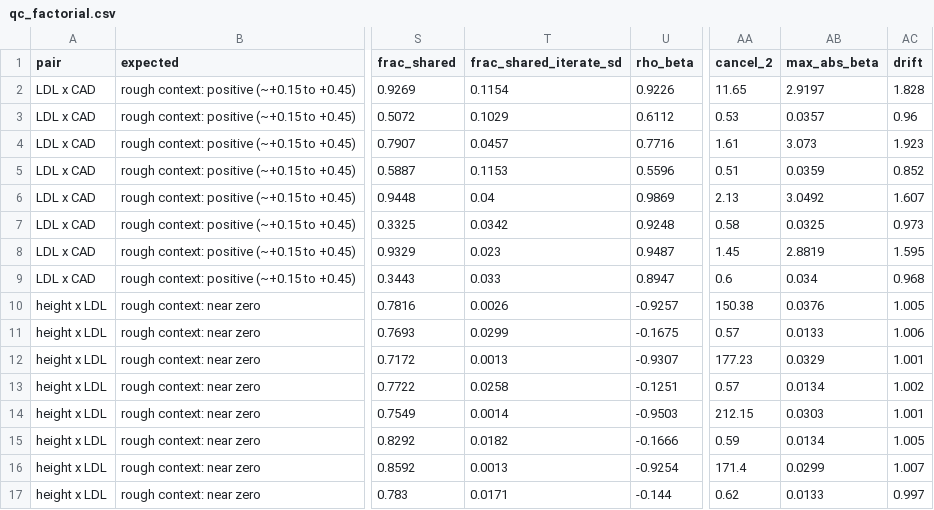
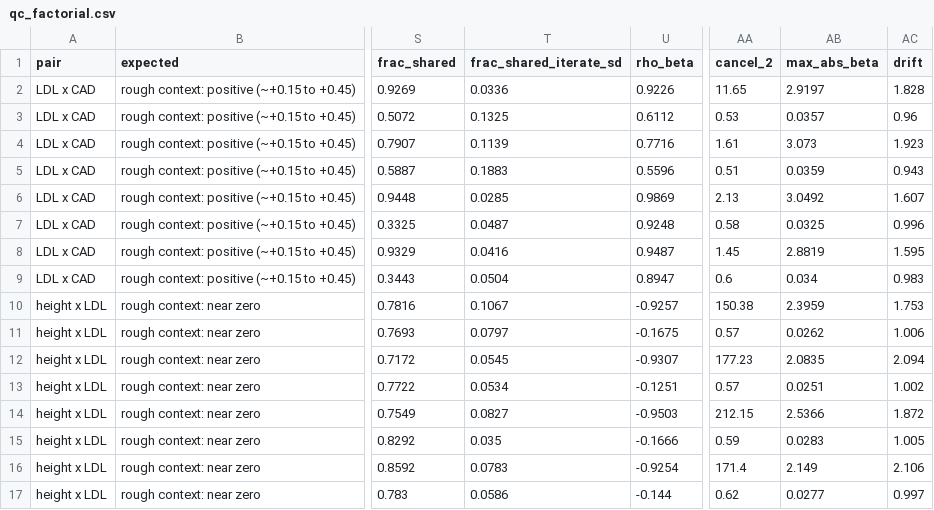
Before and after one commit to bvilhjal/bipred, a CSV file: benchmarks/qc_factorial.csv, drawn as a sheet; only a part is shown, gaps mark what is left out; the diff covers the shown part only; the diff names each change by its address in the sheet, - before the commit and + after, or states it on an @@ line.

```diff
--- a/benchmarks/qc_factorial.csv
+++ b/benchmarks/qc_factorial.csv
-T2 (frac_shared_iterate_sd): 0.1154
+T2 (frac_shared_iterate_sd): 0.0336
-T3 (frac_shared_iterate_sd): 0.1029
+T3 (frac_shared_iterate_sd): 0.1325
-T4 (frac_shared_iterate_sd): 0.0457
+T4 (frac_shared_iterate_sd): 0.1139
-T5 (frac_shared_iterate_sd): 0.1153
+T5 (frac_shared_iterate_sd): 0.1883
-AC5 (drift): 0.852
+AC5 (drift): 0.943
-T6 (frac_shared_iterate_sd): 0.04
+T6 (frac_shared_iterate_sd): 0.0285
-T7 (frac_shared_iterate_sd): 0.0342
+T7 (frac_shared_iterate_sd): 0.0487
-AC7 (drift): 0.973
+AC7 (drift): 0.996
-T8 (frac_shared_iterate_sd): 0.023
+T8 (frac_shared_iterate_sd): 0.0416
-T9 (frac_shared_iterate_sd): 0.033
+T9 (frac_shared_iterate_sd): 0.0504
-AC9 (drift): 0.968
+AC9 (drift): 0.983
-T10 (frac_shared_iterate_sd): 0.0026
+T10 (frac_shared_iterate_sd): 0.1067
-AB10 (max_abs_beta): 0.0376
+AB10 (max_abs_beta): 2.3959
-AC10 (drift): 1.005
+AC10 (drift): 1.753
-T11 (frac_shared_iterate_sd): 0.0299
+T11 (frac_shared_iterate_sd): 0.0797
-AB11 (max_abs_beta): 0.0133
+AB11 (max_abs_beta): 0.0262
-T12 (frac_shared_iterate_sd): 0.0013
+T12 (frac_shared_iterate_sd): 0.0545
-AB12 (max_abs_beta): 0.0329
+AB12 (max_abs_beta): 2.0835
-AC12 (drift): 1.001
+AC12 (drift): 2.094
-T13 (frac_shared_iterate_sd): 0.0258
+T13 (frac_shared_iterate_sd): 0.0534
-AB13 (max_abs_beta): 0.0134
+AB13 (max_abs_beta): 0.0251
-T14 (frac_shared_iterate_sd): 0.0014
+T14 (frac_shared_iterate_sd): 0.0827
-AB14 (max_abs_beta): 0.0303
+AB14 (max_abs_beta): 2.5366
-AC14 (drift): 1.001
+AC14 (drift): 1.872
-T15 (frac_shared_iterate_sd): 0.0182
+T15 (frac_shared_iterate_sd): 0.035
-AB15 (max_abs_beta): 0.0134
+AB15 (max_abs_beta): 0.0283
-T16 (frac_shared_iterate_sd): 0.0013
+T16 (frac_shared_iterate_sd): 0.0783
-AB16 (max_abs_beta): 0.0299
+AB16 (max_abs_beta): 2.149
-AC16 (drift): 1.007
+AC16 (drift): 2.106
-T17 (frac_shared_iterate_sd): 0.0171
+T17 (frac_shared_iterate_sd): 0.0586
-AB17 (max_abs_beta): 0.0133
+AB17 (max_abs_beta): 0.0277
```
Also changed, not shown: 15 edited cells elsewhere in this file, benchmarks/bivariate_demo.csv, benchmarks/mixer_overlap.csv, 23 other files.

# [About this task]
Filter the material above down to the lines that hold the word "benchmarks".

# [Answer to the exercise]
Before and after one commit to bvilhjal/bipred, a CSV file: benchmarks/qc_factorial.csv, drawn as a sheet; only a part is shown, gaps mark what is left out; the diff covers the shown part only; the diff names each change by its address in the sheet, - before the commit and + after, or states it on an @@ line.
--- a/benchmarks/qc_factorial.csv
+++ b/benchmarks/qc_factorial.csv
Also changed, not shown: 15 edited cells elsewhere in this file, benchmarks/bivariate_demo.csv, benchmarks/mixer_overlap.csv, 23 other files.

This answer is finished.